Assigned task » In the entries below, find each line with the word "button" and return it.
+++ Provided data
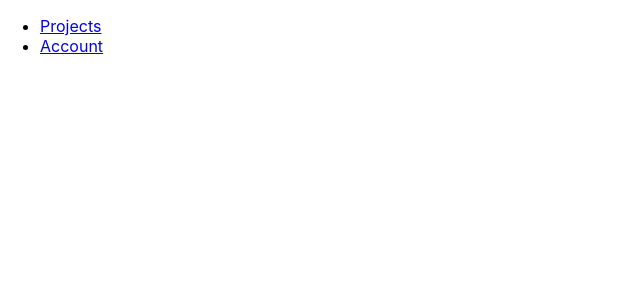
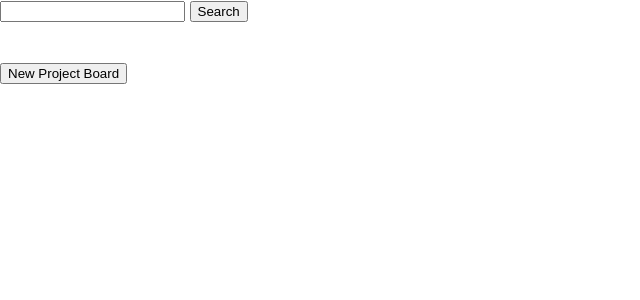
Before and after one commit to pdas2711/calban, a React (Create React App) app in the folder frontend/: page /dashboard in a window 1280 px wide. Shown: the top 300 px of the page, without its empty margins (0-640 px from the left). Built offline with nearby package versions, Linux system fonts and the light colour scheme.

Commit message:
Added basic dashboard UI.

```diff
--- a/frontend/src/components/pages/Dashboard/Dashboard.js
+++ b/frontend/src/components/pages/Dashboard/Dashboard.js
@@ -1,9 +1,14 @@
 import React from "react";
-import DashNav from "./components/DashNav/DashNav.js";
 
 const Dashboard = (props) => {
 	return (
-		<DashNav/>
+		<div>
+			<form>
+				<input className="search-textbox" type="text"/> <button type="submit">Search</button>
+			</form>
+			<br/><br/>
+			<button type="submit">New Project Board</button>
+		</div>
 	);
 }
 
```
++++++
Solution »
+				<input className="search-textbox" type="text"/> <button type="submit">Search</button>
+			<button type="submit">New Project Board</button>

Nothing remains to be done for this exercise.